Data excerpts
.....

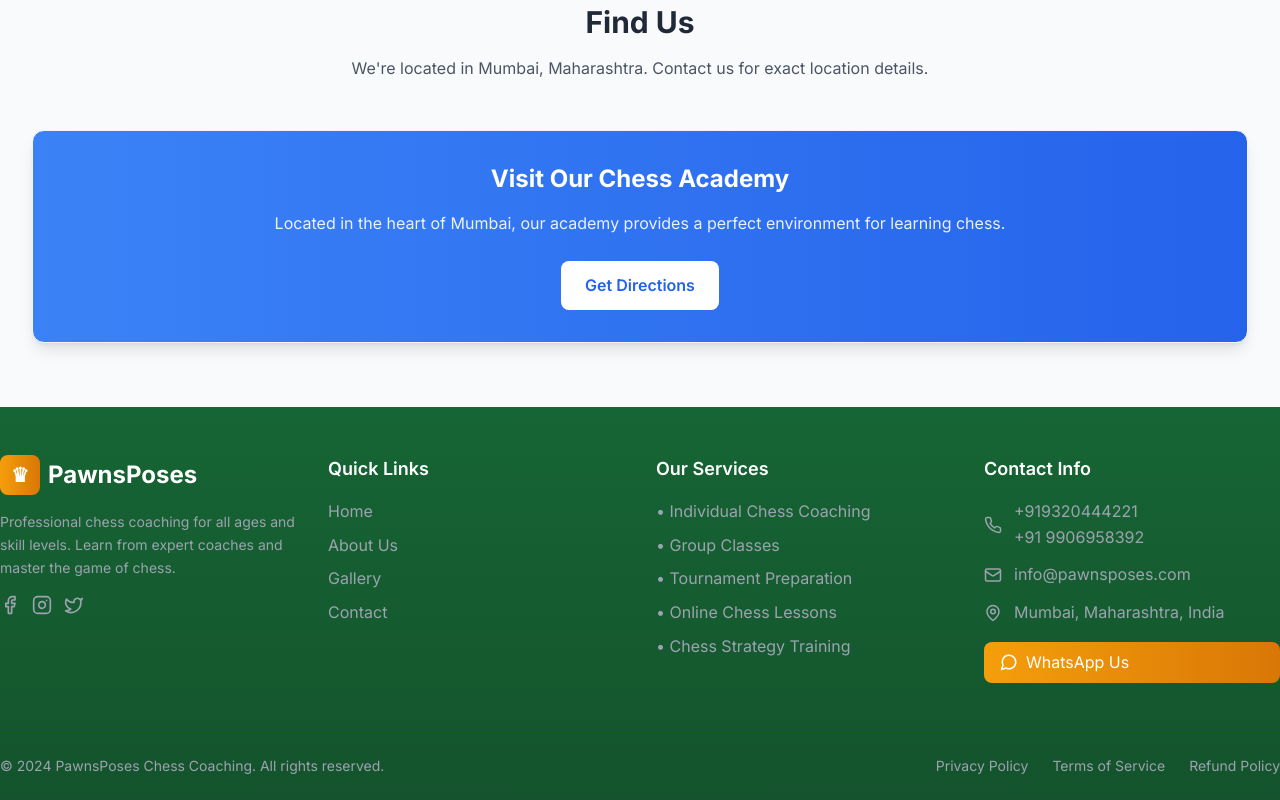
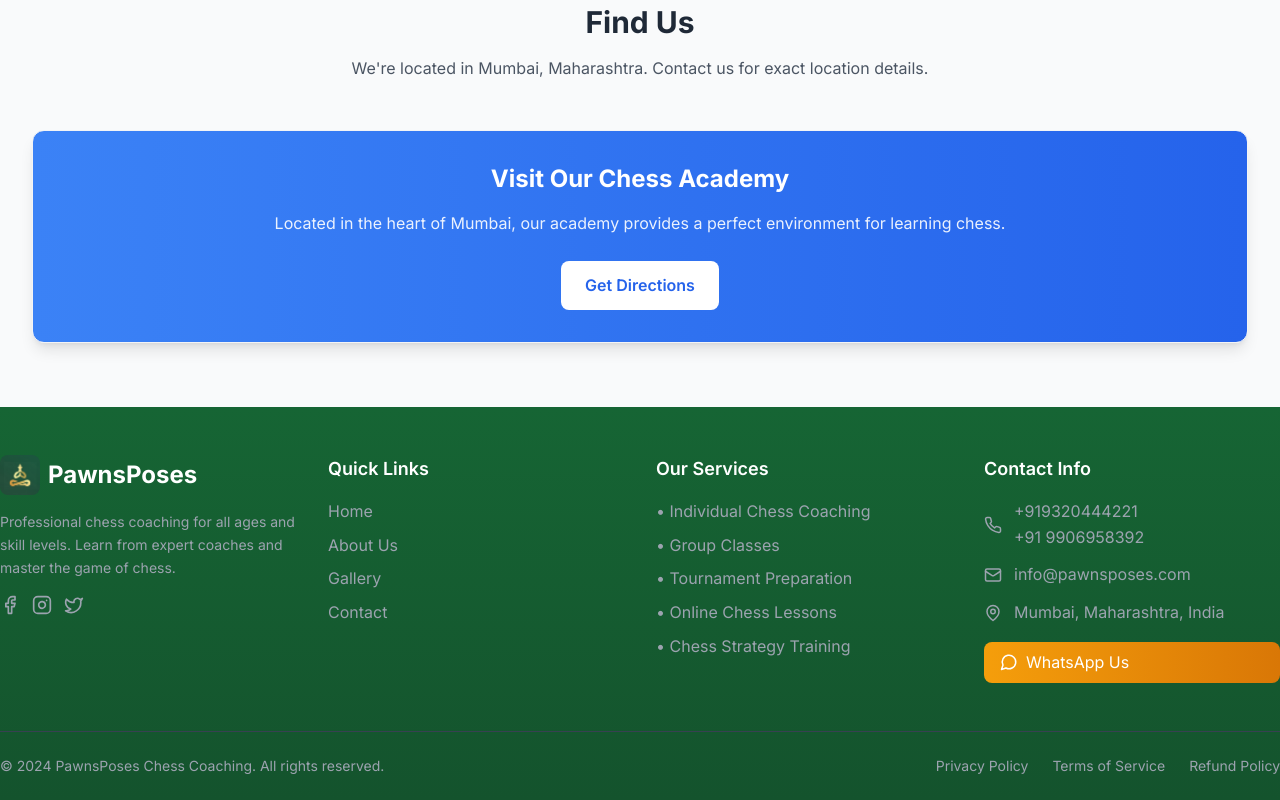
Before and after one commit to kushalmehta2004/pawnsposes, a React (Create React App) app: page /contact in a window 1280 px wide. Shown: the part 2098-2898 px from the top of the page. Built offline with nearby package versions, Linux system fonts and the light colour scheme.

Commit message:
Update footer logo to match header logo image

```diff
--- a/src/components/Layout/Footer.js
+++ b/src/components/Layout/Footer.js
@@ -15,9 +15,11 @@ const Footer = () => {
             {/* Company Info */}
             <div className="space-y-4">
               <div className="flex items-center space-x-2">
-                <div className="w-10 h-10 bg-gradient-to-r from-secondary-500 to-secondary-600 rounded-lg flex items-center justify-center">
-                  <span className="text-white font-bold text-xl">♛</span>
-                </div>
+                <img
+                  src="/logo.jpg"
+                  alt="PawnsPoses Logo"
+                  className="w-10 h-10 object-contain rounded-lg"
+                />
                 <span className="text-2xl font-bold">PawnsPoses</span>
               </div>
               <p className="text-gray-400 text-sm leading-relaxed">
```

.....

→ **Exercise goal**: Return each line of the entries that holds the string "className".

→ **Answer section**:
             <div className="space-y-4">
               <div className="flex items-center space-x-2">
-                <div className="w-10 h-10 bg-gradient-to-r from-secondary-500 to-secondary-600 rounded-lg flex items-center justify-center">
-                  <span className="text-white font-bold text-xl">♛</span>
+                  className="w-10 h-10 object-contain rounded-lg"
                 <span className="text-2xl font-bold">PawnsPoses</span>
               <p className="text-gray-400 text-sm leading-relaxed">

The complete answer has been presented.